Records for processing
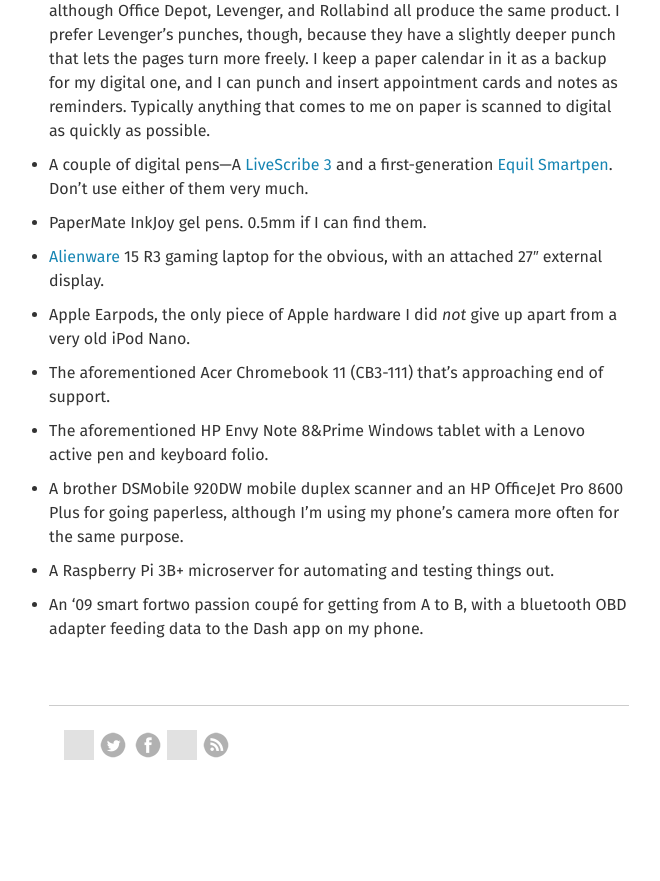
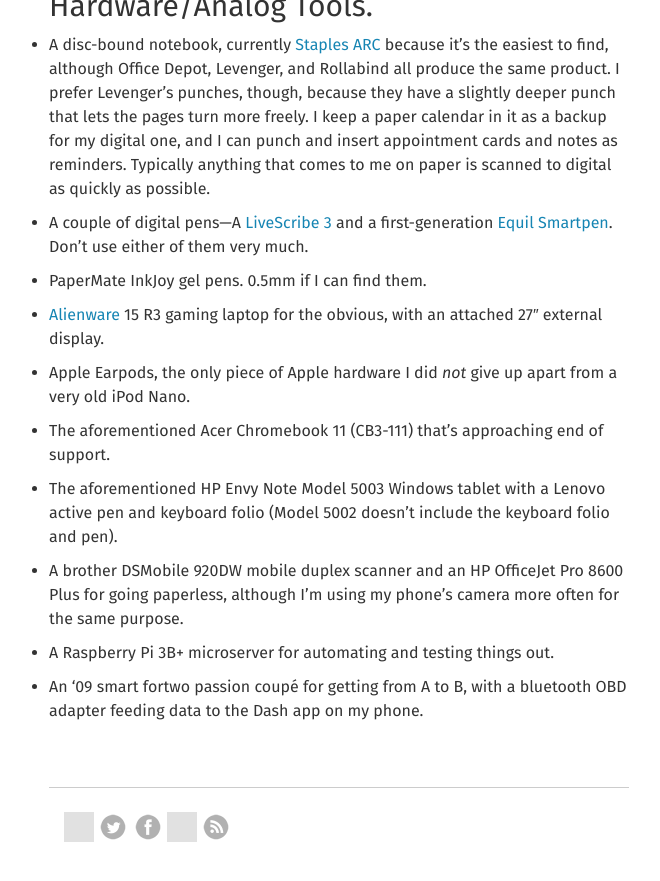
Before and after one commit to swbuehler/stevenwatsonbuehler.github.io, a Jekyll site: the page built from colophon.md, in a window 1280 px wide and 900 px high, scrolled down 1789 px. Shown: the top 881 px of the window, without its empty margins (301-961 px from the left). Built offline with Jekyll 4.4.1, drawn with Linux system fonts in a browser that asks for light colours; nearby versions of some CDN libraries; some web fonts are replaced; before the commit the page ends 2607 px from its top, so only the background shows below that; some of the changed text lies outside the part shown; grey boxes are pictures that could not be loaded.

Commit message:
updated colophon

```diff
--- a/colophon.md
+++ b/colophon.md
@@ -21,6 +21,8 @@
 - [Microsoft Office](https://www.office.com) for productivity (2013 at work, 2019+ on Office 365 at home). I like to use Outlook's Connectors to consolidate things into single, easy-to-parse inbox items.
 
 - [Visual Studio Code](https://code.visualstudio.com/) for editing just about everything, including this site.
+
+- [Corel VideoStudio Ultimate](https://www.videostudiopro.com/en/products/videostudio/?hptrack=en2bb5) for video editing (along with the built-in Photos video editor in a pinch).
 
 - [OneDrive](https://onedrive.live.com) for file storage and backup, included with my Office 365 account, and a [SharePoint Online](https://products.office.com/en-us/sharepoint/collaboration?ms.officeurl=sharepoint&rtc=1) site that I use as an online database and document repository.
 
@@ -58,7 +60,7 @@
 
 - The aforementioned Acer Chromebook 11 (CB3-111) that's approaching end of support.
 
-- The aforementioned HP Envy Note 8&Prime Windows tablet with a Lenovo active pen and keyboard folio.
+- The aforementioned HP Envy Note Model 5003 Windows tablet with a Lenovo active pen and keyboard folio (Model 5002 doesn't include the keyboard folio and pen).
 
 - A brother DSMobile 920DW mobile duplex scanner and an HP OfficeJet Pro 8600 Plus for going paperless, although I'm using my phone's camera more often for the same purpose.
 
```
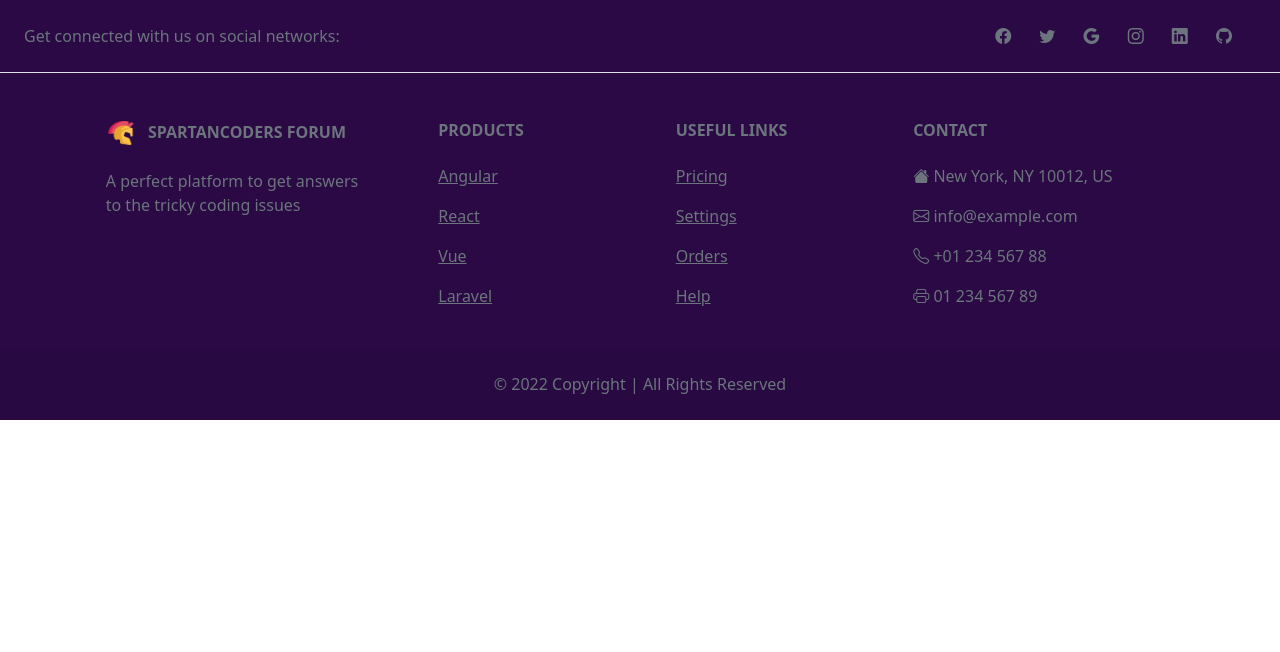
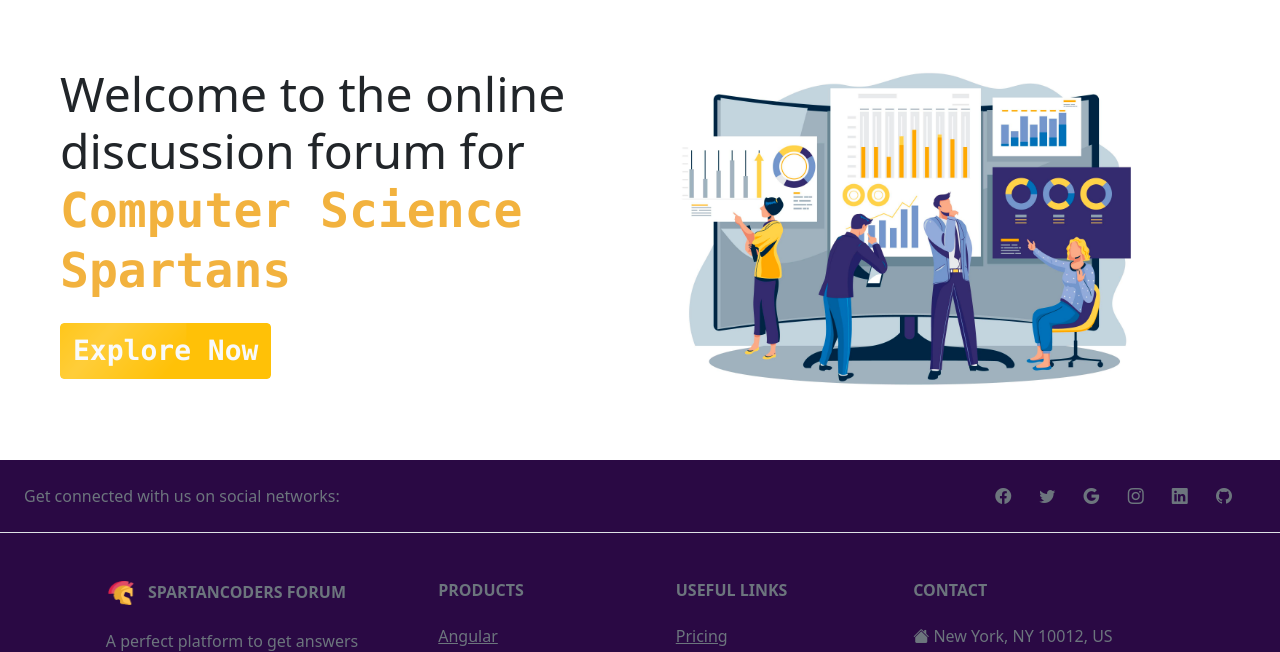
Before and after one commit to Yash-Dabhade/SpartanCoder-Forum, a PHP site: page / in a window 1280 px wide. Shown: the part 56-708 px from the top of the page. Run offline with PHP 8.4, Linux system fonts and the light colour scheme.

Commit message:
Created top part of landing page

```diff
--- a/index.php
+++ b/index.php
@@ -16,6 +16,24 @@
 
     <?php include './partials/_header.php' ?>
 
+    <!-- Intro to the forum -->
+    <div class="container m-5">
+
+        <div class="row align-items-center">
+            <div class="col">
+                <h1 class="display-5">Welcome to the online discussion forum for <span class=" font-monospace fw-bold placeholder-glow" style="color:#F2B23E ">
+                        Computer Science Spartans
+                    </span>
+                </h1>
+                <button class="btn my-3 btn-warning fw-bold fs-3 font-monospace text-light placeholder-wave shadow-sm ">Explore Now</button>
+            </div>
+            <div class="col">
+                <img src="./res/landingPage/top.jpg" class="img-fluid " alt="">
+            </div>
+        </div>
+
+    </div>
+
 
 
 
--- a/partials/_footer.php
+++ b/partials/_footer.php
@@ -1,7 +1,7 @@
 <?php
 
 echo ' <!-- Footer -->
-<footer class="text-center text-lg-start text-muted" style="background-color: #2A0944;">
+<footer class="text-center text-lg-start text-muted " style="background-color: #2A0944;">
     <!-- Section: Social media -->
     <section class="d-flex justify-content-center justify-content-lg-between p-4 border-bottom">
         <!-- Left -->
--- a/partials/_header.php
+++ b/partials/_header.php
@@ -38,8 +38,8 @@
                 <form class="d-flex">
                     <input class="form-control me-2" type="search" placeholder="Search" aria-label="Search">
                     <button class="btn btn-primary me-2" type="submit">Search</button>
-                    <button class="btn btn-outline-warning me-2">Login</button>
-                    <button class="btn btn-outline-warning me-2">Register</button>
+                    <button class="btn btn-outline-warning   me-2">Login</button>
+                    <button class="btn btn-outline-warning   me-2">Register</button>
                 </form>
         </div>
     </div>
```
Also changed, not shown: res/landingPage/top.jpg (added), 1 other file.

What is needed
Print all of the records shown above exactly, leaving out each picture.

Output below
Before and after one commit to swbuehler/stevenwatsonbuehler.github.io, a Jekyll site: the page built from colophon.md, in a window 1280 px wide and 900 px high, scrolled down 1789 px. Shown: the top 881 px of the window, without its empty margins (301-961 px from the left). Built offline with Jekyll 4.4.1, drawn with Linux system fonts in a browser that asks for light colours; nearby versions of some CDN libraries; some web fonts are replaced; before the commit the page ends 2607 px from its top, so only the background shows below that; some of the changed text lies outside the part shown; grey boxes are pictures that could not be loaded.

Commit message:
updated colophon

```diff
--- a/colophon.md
+++ b/colophon.md
@@ -21,6 +21,8 @@
 - [Microsoft Office](https://www.office.com) for productivity (2013 at work, 2019+ on Office 365 at home). I like to use Outlook's Connectors to consolidate things into single, easy-to-parse inbox items.
 
 - [Visual Studio Code](https://code.visualstudio.com/) for editing just about everything, including this site.
+
+- [Corel VideoStudio Ultimate](https://www.videostudiopro.com/en/products/videostudio/?hptrack=en2bb5) for video editing (along with the built-in Photos video editor in a pinch).
 
 - [OneDrive](https://onedrive.live.com) for file storage and backup, included with my Office 365 account, and a [SharePoint Online](https://products.office.com/en-us/sharepoint/collaboration?ms.officeurl=sharepoint&rtc=1) site that I use as an online database and document repository.
 
@@ -58,7 +60,7 @@
 
 - The aforementioned Acer Chromebook 11 (CB3-111) that's approaching end of support.
 
-- The aforementioned HP Envy Note 8&Prime Windows tablet with a Lenovo active pen and keyboard folio.
+- The aforementioned HP Envy Note Model 5003 Windows tablet with a Lenovo active pen and keyboard folio (Model 5002 doesn't include the keyboard folio and pen).
 
 - A brother DSMobile 920DW mobile duplex scanner and an HP OfficeJet Pro 8600 Plus for going paperless, although I'm using my phone's camera more often for the same purpose.
 
```
Before and after one commit to Yash-Dabhade/SpartanCoder-Forum, a PHP site: page / in a window 1280 px wide. Shown: the part 56-708 px from the top of the page. Run offline with PHP 8.4, Linux system fonts and the light colour scheme.

Commit message:
Created top part of landing page

```diff
--- a/index.php
+++ b/index.php
@@ -16,6 +16,24 @@
 
     <?php include './partials/_header.php' ?>
 
+    <!-- Intro to the forum -->
+    <div class="container m-5">
+
+        <div class="row align-items-center">
+            <div class="col">
+                <h1 class="display-5">Welcome to the online discussion forum for <span class=" font-monospace fw-bold placeholder-glow" style="color:#F2B23E ">
+                        Computer Science Spartans
+                    </span>
+                </h1>
+                <button class="btn my-3 btn-warning fw-bold fs-3 font-monospace text-light placeholder-wave shadow-sm ">Explore Now</button>
+            </div>
+            <div class="col">
+                <img src="./res/landingPage/top.jpg" class="img-fluid " alt="">
+            </div>
+        </div>
+
+    </div>
+
 
 
 
--- a/partials/_footer.php
+++ b/partials/_footer.php
@@ -1,7 +1,7 @@
 <?php
 
 echo ' <!-- Footer -->
-<footer class="text-center text-lg-start text-muted" style="background-color: #2A0944;">
+<footer class="text-center text-lg-start text-muted " style="background-color: #2A0944;">
     <!-- Section: Social media -->
     <section class="d-flex justify-content-center justify-content-lg-between p-4 border-bottom">
         <!-- Left -->
--- a/partials/_header.php
+++ b/partials/_header.php
@@ -38,8 +38,8 @@
                 <form class="d-flex">
                     <input class="form-control me-2" type="search" placeholder="Search" aria-label="Search">
                     <button class="btn btn-primary me-2" type="submit">Search</button>
-                    <button class="btn btn-outline-warning me-2">Login</button>
-                    <button class="btn btn-outline-warning me-2">Register</button>
+                    <button class="btn btn-outline-warning   me-2">Login</button>
+                    <button class="btn btn-outline-warning   me-2">Register</button>
                 </form>
         </div>
     </div>
```
Also changed, not shown: res/landingPage/top.jpg (added), 1 other file.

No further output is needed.